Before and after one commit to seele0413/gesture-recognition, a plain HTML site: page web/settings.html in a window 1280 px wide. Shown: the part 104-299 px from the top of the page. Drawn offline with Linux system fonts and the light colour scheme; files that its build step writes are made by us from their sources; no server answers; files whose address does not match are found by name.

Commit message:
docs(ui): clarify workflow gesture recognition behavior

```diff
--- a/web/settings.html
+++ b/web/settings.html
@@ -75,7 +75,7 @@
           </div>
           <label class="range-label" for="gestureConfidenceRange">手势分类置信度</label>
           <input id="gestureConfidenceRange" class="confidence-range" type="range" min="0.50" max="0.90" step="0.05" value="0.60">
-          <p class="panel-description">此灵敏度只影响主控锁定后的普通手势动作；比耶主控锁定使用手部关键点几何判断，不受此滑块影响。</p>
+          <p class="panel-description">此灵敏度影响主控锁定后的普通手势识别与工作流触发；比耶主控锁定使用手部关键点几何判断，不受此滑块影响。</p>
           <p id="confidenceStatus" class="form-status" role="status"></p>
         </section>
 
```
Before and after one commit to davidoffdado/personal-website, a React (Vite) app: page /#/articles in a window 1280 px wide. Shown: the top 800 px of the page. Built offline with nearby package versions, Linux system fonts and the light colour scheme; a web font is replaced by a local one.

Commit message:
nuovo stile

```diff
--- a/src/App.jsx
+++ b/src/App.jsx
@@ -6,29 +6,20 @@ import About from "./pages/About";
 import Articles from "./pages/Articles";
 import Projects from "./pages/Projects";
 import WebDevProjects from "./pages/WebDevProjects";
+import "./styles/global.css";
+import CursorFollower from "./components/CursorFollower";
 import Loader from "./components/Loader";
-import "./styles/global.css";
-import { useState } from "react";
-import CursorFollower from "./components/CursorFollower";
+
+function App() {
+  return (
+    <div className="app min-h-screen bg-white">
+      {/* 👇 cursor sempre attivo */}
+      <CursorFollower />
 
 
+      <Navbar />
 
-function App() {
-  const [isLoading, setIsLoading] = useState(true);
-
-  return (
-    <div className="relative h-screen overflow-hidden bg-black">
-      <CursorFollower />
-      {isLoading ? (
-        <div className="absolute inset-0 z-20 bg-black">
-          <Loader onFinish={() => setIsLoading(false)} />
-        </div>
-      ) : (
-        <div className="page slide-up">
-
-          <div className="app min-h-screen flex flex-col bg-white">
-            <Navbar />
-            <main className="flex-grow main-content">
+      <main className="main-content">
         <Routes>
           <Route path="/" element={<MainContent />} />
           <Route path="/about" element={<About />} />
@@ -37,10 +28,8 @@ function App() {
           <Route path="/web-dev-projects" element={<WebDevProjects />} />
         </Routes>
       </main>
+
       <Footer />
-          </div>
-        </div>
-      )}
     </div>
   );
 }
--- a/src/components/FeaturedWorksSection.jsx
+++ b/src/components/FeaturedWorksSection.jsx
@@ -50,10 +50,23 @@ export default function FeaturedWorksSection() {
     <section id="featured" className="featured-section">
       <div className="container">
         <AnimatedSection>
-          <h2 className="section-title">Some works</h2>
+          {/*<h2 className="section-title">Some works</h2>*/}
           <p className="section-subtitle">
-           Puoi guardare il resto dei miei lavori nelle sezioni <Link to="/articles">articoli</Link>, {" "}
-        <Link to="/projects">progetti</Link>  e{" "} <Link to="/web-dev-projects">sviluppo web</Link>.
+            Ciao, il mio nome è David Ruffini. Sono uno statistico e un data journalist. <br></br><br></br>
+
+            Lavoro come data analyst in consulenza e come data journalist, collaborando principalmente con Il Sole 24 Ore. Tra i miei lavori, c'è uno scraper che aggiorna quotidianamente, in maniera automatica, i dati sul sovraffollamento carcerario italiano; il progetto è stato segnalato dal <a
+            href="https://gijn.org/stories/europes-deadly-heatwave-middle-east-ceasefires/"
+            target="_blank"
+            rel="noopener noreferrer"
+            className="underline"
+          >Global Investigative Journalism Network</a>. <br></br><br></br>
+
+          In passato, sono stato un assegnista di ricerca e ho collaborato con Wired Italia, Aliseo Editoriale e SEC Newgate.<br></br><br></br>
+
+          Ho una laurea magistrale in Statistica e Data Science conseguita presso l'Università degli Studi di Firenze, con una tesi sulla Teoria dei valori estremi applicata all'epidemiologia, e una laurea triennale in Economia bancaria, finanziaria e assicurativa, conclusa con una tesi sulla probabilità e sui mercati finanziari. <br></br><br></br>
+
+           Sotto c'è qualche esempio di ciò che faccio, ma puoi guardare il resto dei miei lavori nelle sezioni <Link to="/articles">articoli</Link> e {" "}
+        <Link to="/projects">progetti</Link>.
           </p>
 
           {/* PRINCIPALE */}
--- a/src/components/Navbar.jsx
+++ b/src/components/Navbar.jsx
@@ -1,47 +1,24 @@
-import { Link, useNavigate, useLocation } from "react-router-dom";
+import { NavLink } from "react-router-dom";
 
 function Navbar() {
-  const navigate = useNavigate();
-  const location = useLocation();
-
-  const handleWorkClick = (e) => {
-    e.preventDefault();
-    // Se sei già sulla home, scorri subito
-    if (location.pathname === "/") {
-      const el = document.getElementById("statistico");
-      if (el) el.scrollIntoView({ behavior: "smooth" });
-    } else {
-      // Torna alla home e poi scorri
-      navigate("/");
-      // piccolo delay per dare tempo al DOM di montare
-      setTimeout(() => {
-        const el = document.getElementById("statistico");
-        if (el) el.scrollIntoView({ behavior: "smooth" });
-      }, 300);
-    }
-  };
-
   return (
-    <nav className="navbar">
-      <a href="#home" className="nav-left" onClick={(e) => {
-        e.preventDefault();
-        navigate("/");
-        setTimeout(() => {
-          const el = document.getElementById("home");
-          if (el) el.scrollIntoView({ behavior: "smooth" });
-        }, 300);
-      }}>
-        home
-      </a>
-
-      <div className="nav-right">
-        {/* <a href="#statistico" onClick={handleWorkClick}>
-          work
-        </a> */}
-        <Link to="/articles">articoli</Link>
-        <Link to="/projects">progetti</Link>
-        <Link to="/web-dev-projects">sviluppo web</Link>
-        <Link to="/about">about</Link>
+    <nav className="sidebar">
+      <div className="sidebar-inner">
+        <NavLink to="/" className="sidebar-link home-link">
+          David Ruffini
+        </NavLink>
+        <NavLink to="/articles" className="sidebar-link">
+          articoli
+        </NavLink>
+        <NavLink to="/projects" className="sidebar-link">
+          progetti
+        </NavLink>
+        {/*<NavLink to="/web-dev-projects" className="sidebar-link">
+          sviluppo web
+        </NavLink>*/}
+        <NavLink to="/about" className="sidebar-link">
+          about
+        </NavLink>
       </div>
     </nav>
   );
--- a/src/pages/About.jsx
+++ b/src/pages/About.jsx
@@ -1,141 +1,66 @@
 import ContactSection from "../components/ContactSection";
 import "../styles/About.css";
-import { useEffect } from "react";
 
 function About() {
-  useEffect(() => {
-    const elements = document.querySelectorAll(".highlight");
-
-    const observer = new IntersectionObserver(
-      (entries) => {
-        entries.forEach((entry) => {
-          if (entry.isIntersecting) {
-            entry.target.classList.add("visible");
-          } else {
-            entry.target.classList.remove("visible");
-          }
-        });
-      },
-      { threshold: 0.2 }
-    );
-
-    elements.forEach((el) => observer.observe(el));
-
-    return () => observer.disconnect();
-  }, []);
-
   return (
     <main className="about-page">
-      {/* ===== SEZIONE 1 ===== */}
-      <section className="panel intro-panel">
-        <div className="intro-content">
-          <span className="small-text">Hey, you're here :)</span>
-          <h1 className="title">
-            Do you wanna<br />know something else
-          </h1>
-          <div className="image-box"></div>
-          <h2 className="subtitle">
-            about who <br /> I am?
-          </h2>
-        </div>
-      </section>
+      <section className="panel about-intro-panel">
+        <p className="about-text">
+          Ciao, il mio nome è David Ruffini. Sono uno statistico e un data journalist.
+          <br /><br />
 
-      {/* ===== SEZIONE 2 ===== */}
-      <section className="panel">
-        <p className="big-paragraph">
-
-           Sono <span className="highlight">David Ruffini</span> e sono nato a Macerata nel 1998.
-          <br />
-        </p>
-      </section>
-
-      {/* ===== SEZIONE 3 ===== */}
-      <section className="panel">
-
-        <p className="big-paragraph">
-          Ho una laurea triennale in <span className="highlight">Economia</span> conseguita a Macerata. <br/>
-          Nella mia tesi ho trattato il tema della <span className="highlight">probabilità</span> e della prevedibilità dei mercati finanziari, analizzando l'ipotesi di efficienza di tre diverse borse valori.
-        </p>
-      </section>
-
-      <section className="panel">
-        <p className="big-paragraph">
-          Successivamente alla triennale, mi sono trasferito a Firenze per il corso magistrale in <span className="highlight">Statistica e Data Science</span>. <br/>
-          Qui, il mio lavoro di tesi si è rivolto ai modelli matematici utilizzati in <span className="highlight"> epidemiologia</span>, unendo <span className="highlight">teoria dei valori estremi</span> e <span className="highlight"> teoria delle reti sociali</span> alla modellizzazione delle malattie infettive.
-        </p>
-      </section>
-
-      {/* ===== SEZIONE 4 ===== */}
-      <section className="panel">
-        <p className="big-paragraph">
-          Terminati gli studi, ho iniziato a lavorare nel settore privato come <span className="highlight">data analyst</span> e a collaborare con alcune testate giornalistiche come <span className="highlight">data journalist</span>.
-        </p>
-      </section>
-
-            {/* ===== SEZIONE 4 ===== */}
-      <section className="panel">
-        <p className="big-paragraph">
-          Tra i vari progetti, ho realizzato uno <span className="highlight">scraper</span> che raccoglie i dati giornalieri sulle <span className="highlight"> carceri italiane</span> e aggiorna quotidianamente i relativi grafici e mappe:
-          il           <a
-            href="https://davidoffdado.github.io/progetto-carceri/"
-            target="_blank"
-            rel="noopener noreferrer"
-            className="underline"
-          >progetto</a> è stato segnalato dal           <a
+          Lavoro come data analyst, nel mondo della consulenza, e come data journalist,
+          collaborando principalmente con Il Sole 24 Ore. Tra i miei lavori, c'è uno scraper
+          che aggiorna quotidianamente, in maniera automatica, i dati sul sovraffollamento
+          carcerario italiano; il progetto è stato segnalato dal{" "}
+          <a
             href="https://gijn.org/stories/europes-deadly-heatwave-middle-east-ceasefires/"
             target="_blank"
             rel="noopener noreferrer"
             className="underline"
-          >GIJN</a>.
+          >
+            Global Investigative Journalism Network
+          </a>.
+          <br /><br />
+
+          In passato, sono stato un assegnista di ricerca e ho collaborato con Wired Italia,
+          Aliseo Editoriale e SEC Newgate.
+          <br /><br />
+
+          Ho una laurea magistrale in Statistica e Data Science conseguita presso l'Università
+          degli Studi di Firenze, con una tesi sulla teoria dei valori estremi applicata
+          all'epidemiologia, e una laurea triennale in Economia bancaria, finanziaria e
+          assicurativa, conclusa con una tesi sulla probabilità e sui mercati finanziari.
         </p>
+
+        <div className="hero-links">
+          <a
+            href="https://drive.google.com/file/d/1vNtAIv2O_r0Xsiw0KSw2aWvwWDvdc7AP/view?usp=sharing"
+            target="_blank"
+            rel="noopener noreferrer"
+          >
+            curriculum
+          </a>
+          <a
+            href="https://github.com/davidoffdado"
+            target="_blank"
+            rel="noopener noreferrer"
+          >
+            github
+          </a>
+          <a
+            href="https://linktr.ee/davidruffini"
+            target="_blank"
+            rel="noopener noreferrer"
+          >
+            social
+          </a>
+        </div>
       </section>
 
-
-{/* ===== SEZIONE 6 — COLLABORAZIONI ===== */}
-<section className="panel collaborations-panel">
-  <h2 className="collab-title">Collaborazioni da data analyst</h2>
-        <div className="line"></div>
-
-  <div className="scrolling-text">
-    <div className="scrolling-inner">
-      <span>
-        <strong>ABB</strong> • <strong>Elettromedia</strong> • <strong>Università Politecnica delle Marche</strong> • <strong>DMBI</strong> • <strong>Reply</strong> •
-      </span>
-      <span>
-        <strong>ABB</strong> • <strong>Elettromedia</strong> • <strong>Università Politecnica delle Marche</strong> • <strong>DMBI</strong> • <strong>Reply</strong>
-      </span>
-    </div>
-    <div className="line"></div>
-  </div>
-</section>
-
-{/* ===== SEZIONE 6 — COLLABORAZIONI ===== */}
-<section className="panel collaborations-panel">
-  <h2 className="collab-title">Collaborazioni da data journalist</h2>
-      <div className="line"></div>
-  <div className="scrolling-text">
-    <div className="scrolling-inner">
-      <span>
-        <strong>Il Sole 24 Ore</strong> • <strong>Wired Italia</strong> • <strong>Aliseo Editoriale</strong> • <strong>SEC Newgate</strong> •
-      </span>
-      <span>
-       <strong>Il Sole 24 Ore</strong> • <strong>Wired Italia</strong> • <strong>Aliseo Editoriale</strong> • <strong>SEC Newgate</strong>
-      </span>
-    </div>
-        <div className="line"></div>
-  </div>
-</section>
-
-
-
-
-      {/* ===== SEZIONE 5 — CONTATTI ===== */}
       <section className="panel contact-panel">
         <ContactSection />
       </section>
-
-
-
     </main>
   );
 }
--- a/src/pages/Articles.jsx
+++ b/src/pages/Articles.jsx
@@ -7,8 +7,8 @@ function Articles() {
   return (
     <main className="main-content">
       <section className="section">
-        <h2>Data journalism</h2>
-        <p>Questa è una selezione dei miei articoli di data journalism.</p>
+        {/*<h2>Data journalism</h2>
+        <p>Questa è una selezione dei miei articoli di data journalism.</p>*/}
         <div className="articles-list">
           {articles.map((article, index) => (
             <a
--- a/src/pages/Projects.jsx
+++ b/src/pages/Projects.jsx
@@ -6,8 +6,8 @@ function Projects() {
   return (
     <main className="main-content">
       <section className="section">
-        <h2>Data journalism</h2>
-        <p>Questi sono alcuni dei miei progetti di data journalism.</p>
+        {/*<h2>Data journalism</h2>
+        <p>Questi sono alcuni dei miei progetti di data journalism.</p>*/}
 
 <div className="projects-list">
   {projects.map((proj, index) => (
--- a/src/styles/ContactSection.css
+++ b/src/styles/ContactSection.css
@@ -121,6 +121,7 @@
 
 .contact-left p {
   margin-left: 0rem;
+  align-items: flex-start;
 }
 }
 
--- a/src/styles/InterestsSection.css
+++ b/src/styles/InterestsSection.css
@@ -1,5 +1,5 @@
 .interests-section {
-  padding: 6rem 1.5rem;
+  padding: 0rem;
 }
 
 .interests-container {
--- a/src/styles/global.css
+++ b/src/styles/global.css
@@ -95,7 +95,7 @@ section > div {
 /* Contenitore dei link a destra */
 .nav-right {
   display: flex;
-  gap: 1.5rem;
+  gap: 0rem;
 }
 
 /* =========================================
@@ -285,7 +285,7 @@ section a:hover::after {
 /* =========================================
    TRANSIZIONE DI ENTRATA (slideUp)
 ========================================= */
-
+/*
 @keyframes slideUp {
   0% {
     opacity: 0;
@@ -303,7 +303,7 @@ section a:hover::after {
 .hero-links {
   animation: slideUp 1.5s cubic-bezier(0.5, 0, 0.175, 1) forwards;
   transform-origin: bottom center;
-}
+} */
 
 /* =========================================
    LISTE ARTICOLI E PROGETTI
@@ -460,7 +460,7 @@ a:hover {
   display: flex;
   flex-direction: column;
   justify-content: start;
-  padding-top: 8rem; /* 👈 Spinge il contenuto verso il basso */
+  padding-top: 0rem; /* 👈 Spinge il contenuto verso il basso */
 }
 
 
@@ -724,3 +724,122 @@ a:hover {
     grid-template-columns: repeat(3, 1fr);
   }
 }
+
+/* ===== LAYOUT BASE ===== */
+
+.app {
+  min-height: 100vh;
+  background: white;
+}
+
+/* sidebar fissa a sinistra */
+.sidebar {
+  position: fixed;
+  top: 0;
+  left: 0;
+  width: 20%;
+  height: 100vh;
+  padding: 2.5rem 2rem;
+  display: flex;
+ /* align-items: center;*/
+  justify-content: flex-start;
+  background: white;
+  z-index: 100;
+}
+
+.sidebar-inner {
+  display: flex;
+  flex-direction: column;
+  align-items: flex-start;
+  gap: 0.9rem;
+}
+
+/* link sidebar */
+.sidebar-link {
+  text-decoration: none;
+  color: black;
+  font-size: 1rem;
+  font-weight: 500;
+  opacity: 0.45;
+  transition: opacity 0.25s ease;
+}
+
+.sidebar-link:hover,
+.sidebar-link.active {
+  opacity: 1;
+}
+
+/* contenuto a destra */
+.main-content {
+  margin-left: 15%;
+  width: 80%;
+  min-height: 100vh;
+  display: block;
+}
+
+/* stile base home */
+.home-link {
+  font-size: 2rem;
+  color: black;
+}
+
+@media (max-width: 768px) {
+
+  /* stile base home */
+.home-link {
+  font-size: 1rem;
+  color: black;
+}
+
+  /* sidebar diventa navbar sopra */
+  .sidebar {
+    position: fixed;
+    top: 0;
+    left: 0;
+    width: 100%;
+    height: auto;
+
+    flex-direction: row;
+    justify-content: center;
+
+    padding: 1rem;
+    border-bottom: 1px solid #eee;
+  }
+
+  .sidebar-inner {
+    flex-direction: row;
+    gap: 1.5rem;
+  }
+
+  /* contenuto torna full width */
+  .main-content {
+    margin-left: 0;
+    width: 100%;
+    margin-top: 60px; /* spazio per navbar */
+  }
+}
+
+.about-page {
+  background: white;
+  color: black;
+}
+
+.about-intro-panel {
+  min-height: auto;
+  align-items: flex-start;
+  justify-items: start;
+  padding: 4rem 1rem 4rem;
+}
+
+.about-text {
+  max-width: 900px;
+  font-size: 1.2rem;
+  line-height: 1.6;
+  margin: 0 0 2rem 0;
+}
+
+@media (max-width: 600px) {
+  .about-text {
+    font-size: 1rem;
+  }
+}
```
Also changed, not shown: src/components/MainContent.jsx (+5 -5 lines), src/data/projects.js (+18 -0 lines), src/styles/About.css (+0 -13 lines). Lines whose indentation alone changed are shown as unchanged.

****

Task directions: In the records, which lines use the word "pages"? Report them.

Output for this task:
@@ -6,29 +6,20 @@ import About from "./pages/About";
 import Articles from "./pages/Articles";
 import Projects from "./pages/Projects";
 import WebDevProjects from "./pages/WebDevProjects";
--- a/src/pages/About.jsx
+++ b/src/pages/About.jsx
--- a/src/pages/Articles.jsx
+++ b/src/pages/Articles.jsx
--- a/src/pages/Projects.jsx
+++ b/src/pages/Projects.jsx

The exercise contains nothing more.